━━━ Dataset ━━━

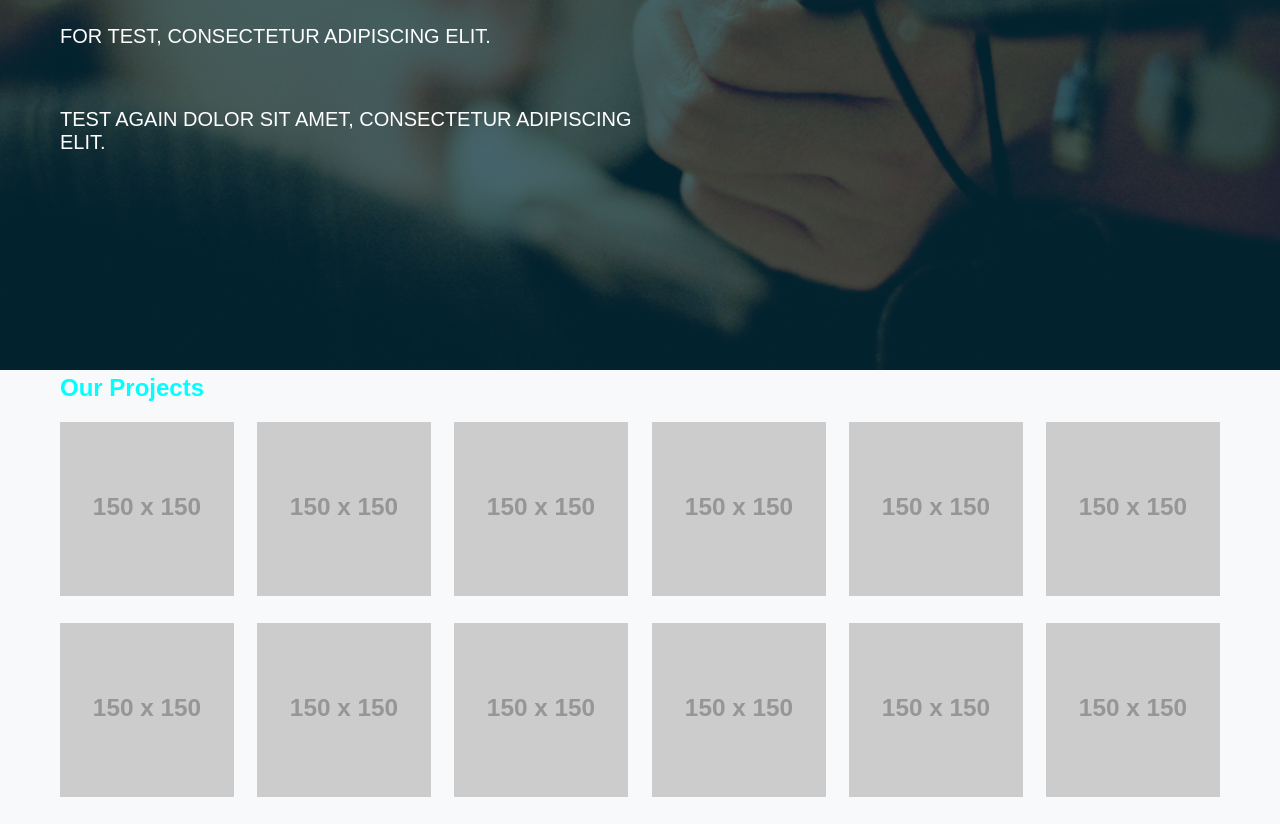
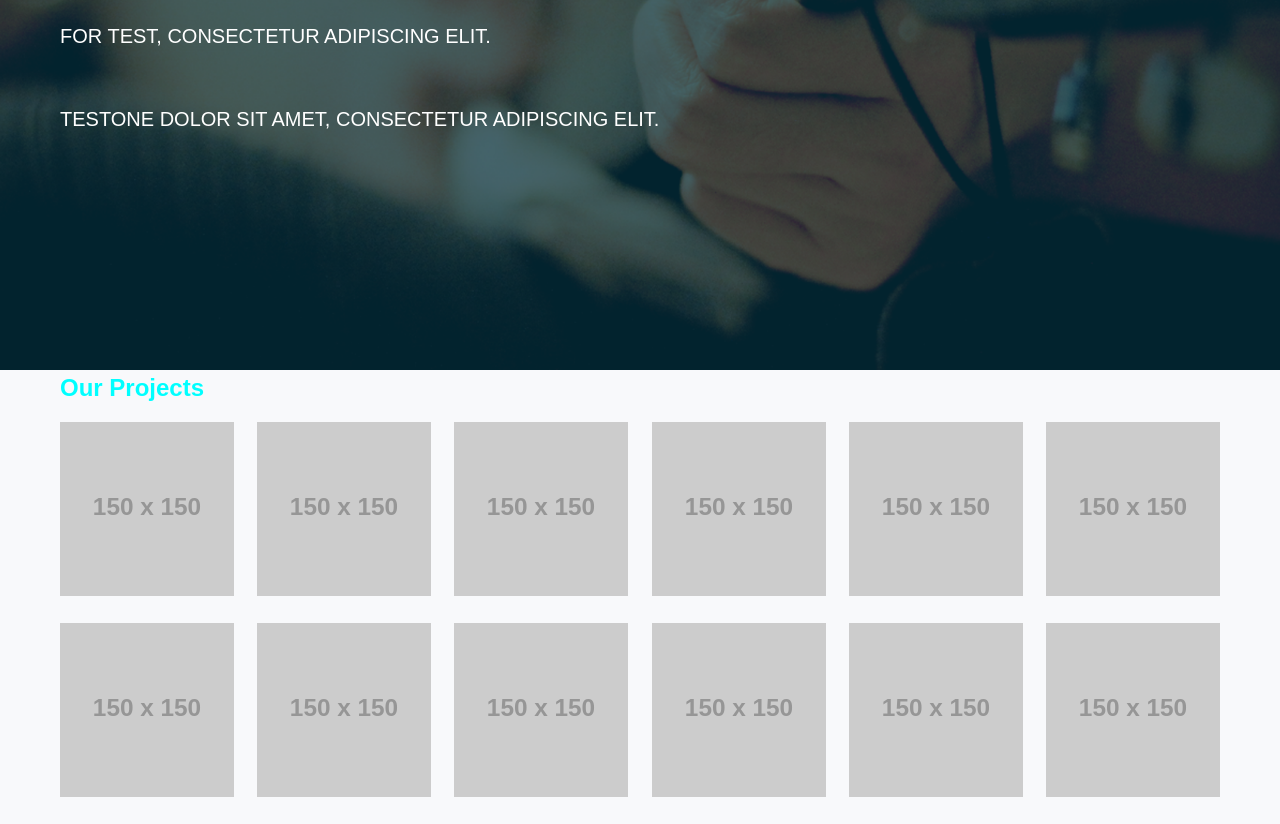
Before and after one commit to sanjayshahu/experiment, a plain HTML site: page index.html in a window 1280 px wide. Shown: the part 1785-2609 px from the top of the page. Drawn offline with Linux system fonts and the light colour scheme; placeholder pictures from the web are drawn by us.

Commit message:
in testone

```diff
--- a/index.html
+++ b/index.html
@@ -56,7 +56,7 @@
           <ul>
             <li>Lorem ipsum dolor sit amy, consectetur adipiscing elit.</li>
             <li>for test, consectetur adipiscing elit.</li>
-            <li>test again dolor sit amet, consectetur adipiscing elit.</li>
+            <li>testone dolor sit amet, consectetur adipiscing elit.</li>
           </ul>
         </div>
       </div>
```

━━━

[Task prompt]
Copy out each line carrying the string "adipiscing" from the data.

[Exercise result]
             <li>Lorem ipsum dolor sit amy, consectetur adipiscing elit.</li>
             <li>for test, consectetur adipiscing elit.</li>
-            <li>test again dolor sit amet, consectetur adipiscing elit.</li>
+            <li>testone dolor sit amet, consectetur adipiscing elit.</li>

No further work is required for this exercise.